Records from a data collection:

************

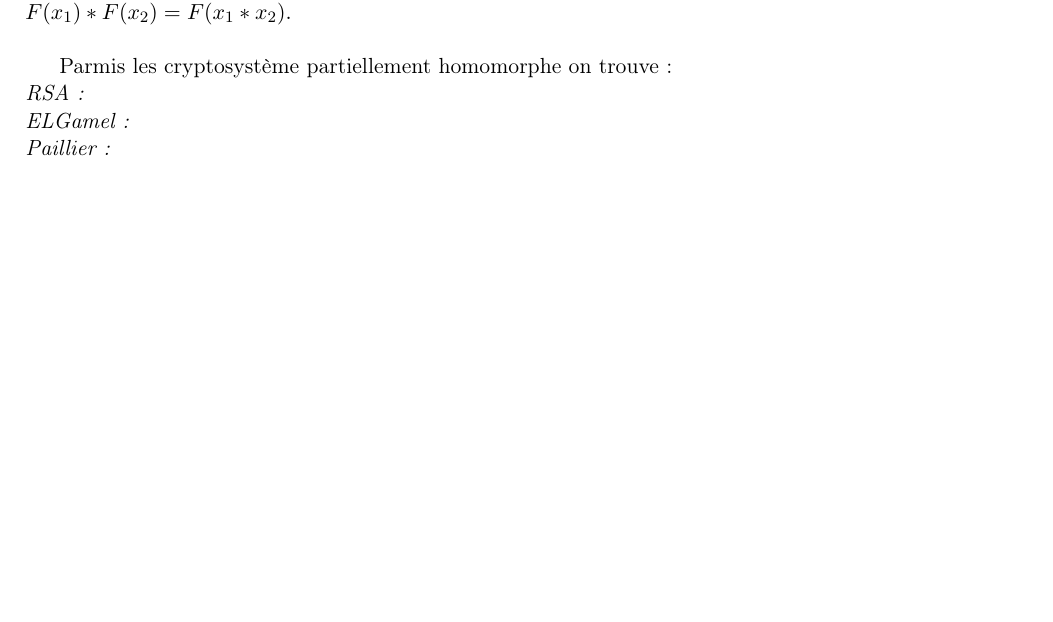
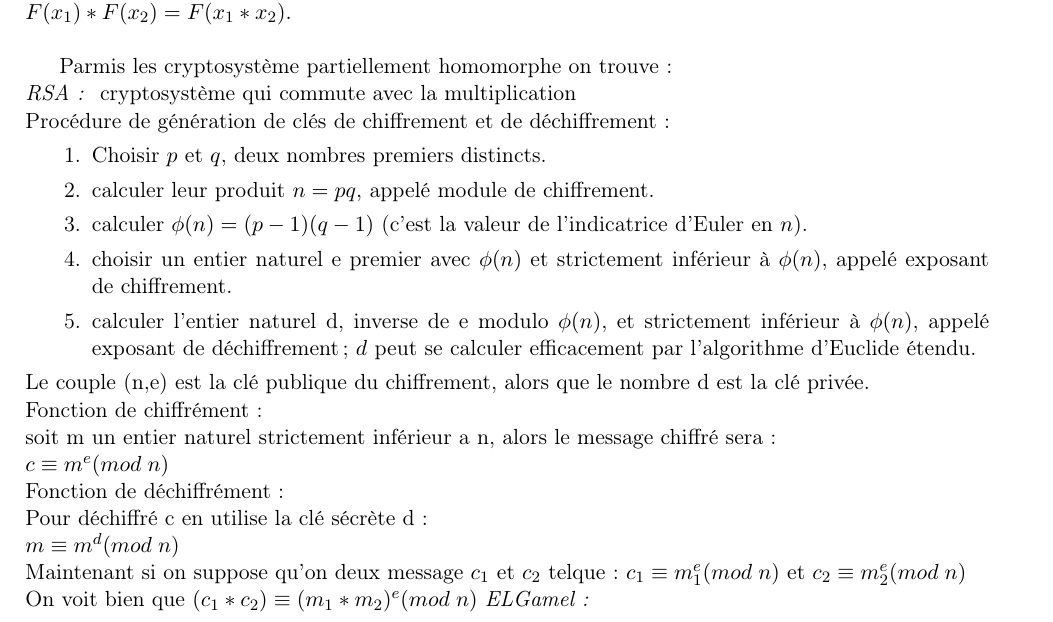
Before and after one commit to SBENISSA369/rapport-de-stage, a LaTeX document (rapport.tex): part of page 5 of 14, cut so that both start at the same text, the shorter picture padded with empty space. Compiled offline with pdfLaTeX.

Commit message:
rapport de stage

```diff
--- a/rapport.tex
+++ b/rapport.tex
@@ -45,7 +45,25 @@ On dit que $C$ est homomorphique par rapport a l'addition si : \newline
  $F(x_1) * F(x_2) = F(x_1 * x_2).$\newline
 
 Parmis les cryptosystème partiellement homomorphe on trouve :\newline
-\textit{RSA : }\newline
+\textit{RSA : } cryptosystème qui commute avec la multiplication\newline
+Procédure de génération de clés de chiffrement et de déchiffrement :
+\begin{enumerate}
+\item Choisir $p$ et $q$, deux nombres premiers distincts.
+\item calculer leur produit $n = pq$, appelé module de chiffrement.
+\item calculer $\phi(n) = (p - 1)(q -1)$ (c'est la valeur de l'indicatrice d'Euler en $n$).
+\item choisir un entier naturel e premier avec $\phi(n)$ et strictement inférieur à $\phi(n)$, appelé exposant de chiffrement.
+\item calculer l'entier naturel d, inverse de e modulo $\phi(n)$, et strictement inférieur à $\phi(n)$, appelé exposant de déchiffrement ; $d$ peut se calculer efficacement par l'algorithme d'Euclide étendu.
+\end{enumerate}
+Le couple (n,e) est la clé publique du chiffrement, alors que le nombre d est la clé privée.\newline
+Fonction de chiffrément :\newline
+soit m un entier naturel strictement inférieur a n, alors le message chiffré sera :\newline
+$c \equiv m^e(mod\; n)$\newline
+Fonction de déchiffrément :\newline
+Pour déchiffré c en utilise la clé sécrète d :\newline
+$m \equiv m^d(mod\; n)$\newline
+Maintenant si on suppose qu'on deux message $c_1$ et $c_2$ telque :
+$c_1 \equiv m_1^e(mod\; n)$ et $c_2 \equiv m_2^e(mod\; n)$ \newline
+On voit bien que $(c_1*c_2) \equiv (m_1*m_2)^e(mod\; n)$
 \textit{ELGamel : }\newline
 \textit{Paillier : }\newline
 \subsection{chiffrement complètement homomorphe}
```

************

What the exercise asks
Output every entry above exactly, minus the pictures.

Response for this exercise
Before and after one commit to SBENISSA369/rapport-de-stage, a LaTeX document (rapport.tex): part of page 5 of 14, cut so that both start at the same text, the shorter picture padded with empty space. Compiled offline with pdfLaTeX.

Commit message:
rapport de stage

```diff
--- a/rapport.tex
+++ b/rapport.tex
@@ -45,7 +45,25 @@ On dit que $C$ est homomorphique par rapport a l'addition si : \newline
  $F(x_1) * F(x_2) = F(x_1 * x_2).$\newline
 
 Parmis les cryptosystème partiellement homomorphe on trouve :\newline
-\textit{RSA : }\newline
+\textit{RSA : } cryptosystème qui commute avec la multiplication\newline
+Procédure de génération de clés de chiffrement et de déchiffrement :
+\begin{enumerate}
+\item Choisir $p$ et $q$, deux nombres premiers distincts.
+\item calculer leur produit $n = pq$, appelé module de chiffrement.
+\item calculer $\phi(n) = (p - 1)(q -1)$ (c'est la valeur de l'indicatrice d'Euler en $n$).
+\item choisir un entier naturel e premier avec $\phi(n)$ et strictement inférieur à $\phi(n)$, appelé exposant de chiffrement.
+\item calculer l'entier naturel d, inverse de e modulo $\phi(n)$, et strictement inférieur à $\phi(n)$, appelé exposant de déchiffrement ; $d$ peut se calculer efficacement par l'algorithme d'Euclide étendu.
+\end{enumerate}
+Le couple (n,e) est la clé publique du chiffrement, alors que le nombre d est la clé privée.\newline
+Fonction de chiffrément :\newline
+soit m un entier naturel strictement inférieur a n, alors le message chiffré sera :\newline
+$c \equiv m^e(mod\; n)$\newline
+Fonction de déchiffrément :\newline
+Pour déchiffré c en utilise la clé sécrète d :\newline
+$m \equiv m^d(mod\; n)$\newline
+Maintenant si on suppose qu'on deux message $c_1$ et $c_2$ telque :
+$c_1 \equiv m_1^e(mod\; n)$ et $c_2 \equiv m_2^e(mod\; n)$ \newline
+On voit bien que $(c_1*c_2) \equiv (m_1*m_2)^e(mod\; n)$
 \textit{ELGamel : }\newline
 \textit{Paillier : }\newline
 \subsection{chiffrement complètement homomorphe}
```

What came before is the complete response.